‘Nobody Dies in Football Matches in Fires. It Doesn’t Happen’

At 3.40pm on May 11th 1985, a small fire broke out in the main stand at Valley Parade football ground during the last game of the season.  Within four minutes, the wooden structure was ablaze.

Adapted solely from over sixty real-life testimonies, this bold and pertinent piece of documentary theatre pays homage to the supporters who lost their lives in one of the darkest days in British footballing history.

On the 30th anniversary of the disaster, ‘The 56’ examines the solidarity, strength and community in the face of overwhelming tragedy.

Shortlisted for ‘Best Drama’ in the BBC Radio Drama Awards 2017
North East Theatre Guide’s Runner up for ‘Best Drama of 2016’
Directors Guild Award for Best Newcomer
Spotlight Award for Most Promising Actress
Judges Award for Best Ensemble (NSDF)

This is a challenging piece, certainly not entertainment in the precise sense of the word. It sets out to remind, to enlighten and to pay tribute both to the dead and to those without whom that death toll would inevitably have been much higher. It tells of how individuals, a football club, a city and a county were struck by disaster, of how they conducted themselves so courageously on the day and of how they gradually recovered in the years ahead. In this, it is totally successful – a theatrical experience not to be missed.

The Reviews Hub

The complete absence of movement is a strong directorial choice from Matthew Woodhead and it makes the piece exceptionally powerful, forcing the audience to meet the unflinching eyes of the performers as they share such traumatic accounts. Poignant and utterly haunting.

A Younger Theatre

The 56 is made with sensitivity and intelligence, and it’s eloquent about both community and the act of commemoration. This is definitely a company to watch.

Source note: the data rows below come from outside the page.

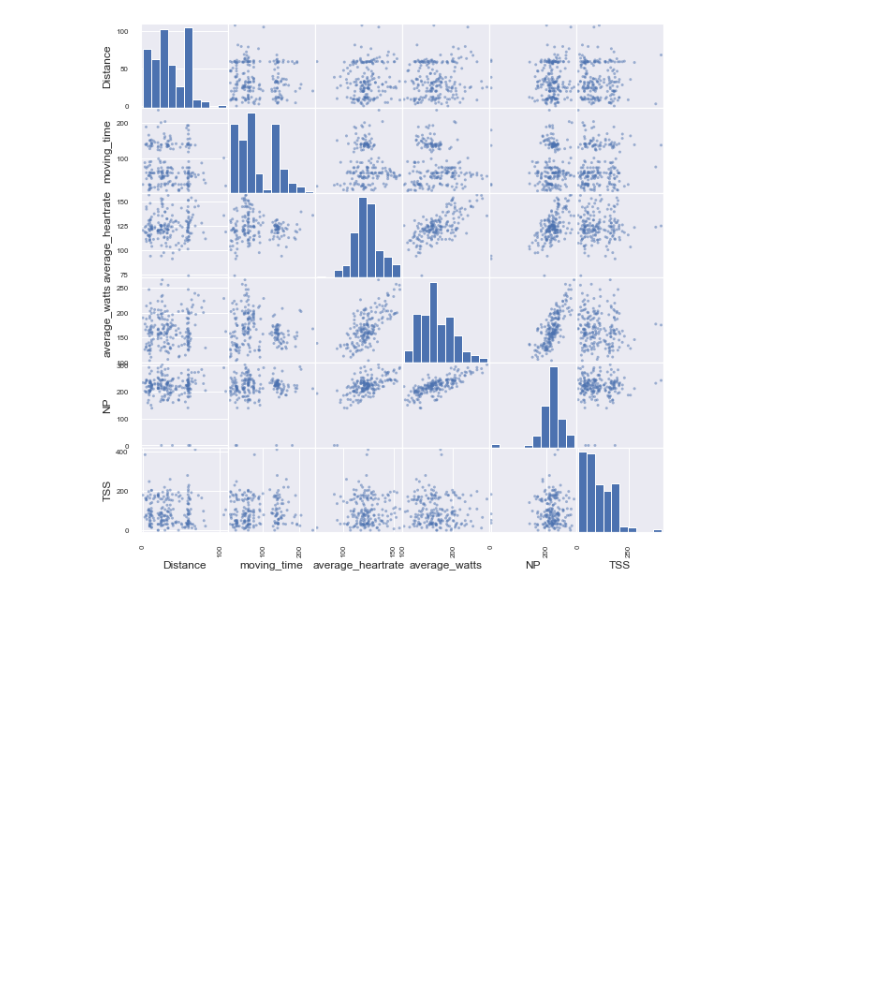
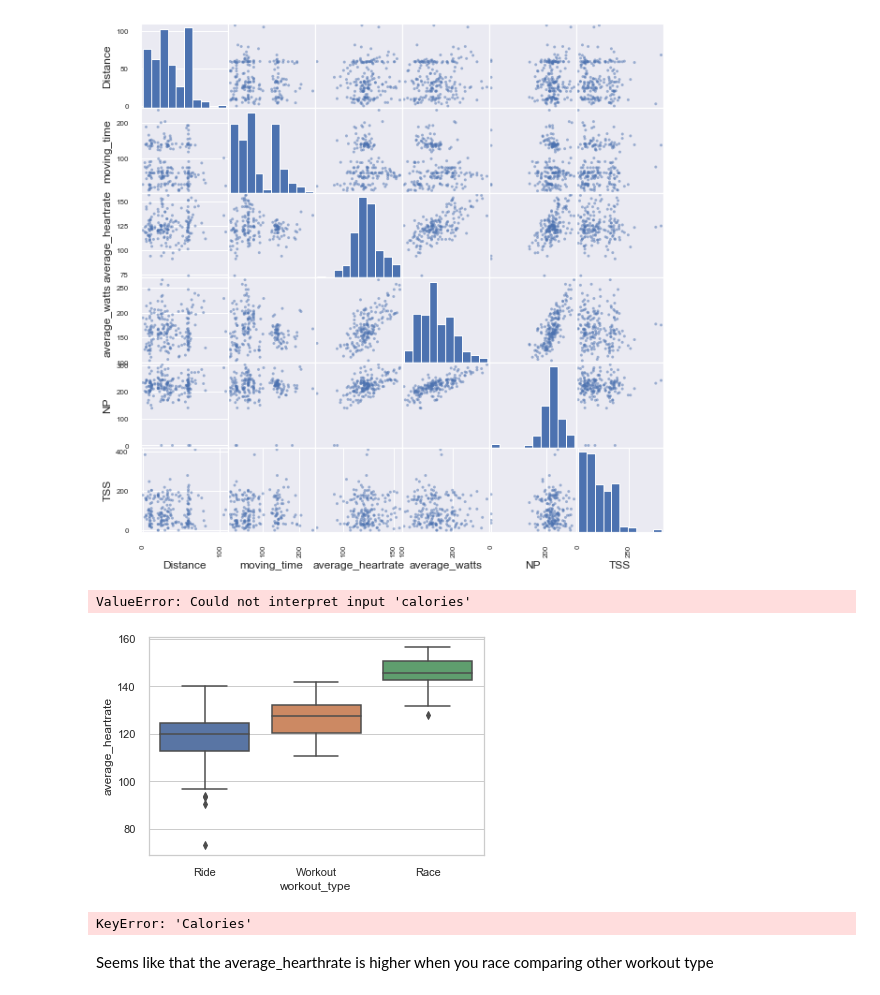
Before and after one commit to fracomp/datascience, a Jupyter notebook: Portfolio 1.ipynb, the cells around one changed output. Drawn from its saved outputs; the diff is of its cells as text; code cells hidden in the pictures; blank space fills up the shorter version.

```diff
--- a/Portfolio 1.ipynb
+++ b/Portfolio 1.ipynb
@@ -268,3 +268,15 @@ array([[<matplotlib.axes._subplots.AxesSubplot object at 0x...>,
         <matplotlib.axes._subplots.AxesSubplot object at 0x...>]],
       dtype=object)
 [figure]
+# %%
+sns.set(style="whitegrid")
+ax = sns.boxplot(x="workout_type", y="average_heartrate", data=cd)
+# %% [output]
+ValueError: Could not interpret input 'calories'
+[figure, added]
+# %%
+cd['Calories']
+# %% [output]
+KeyError: 'Calories'
+# %% [markdown]
+Seems like that the average_hearthrate is higher when you race comparing other workout type
```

The Stage

Intensely funny... a small gem of a play from a writer to watch"

The Telegraph

The 56 packs raw emotional power

The Sunday Times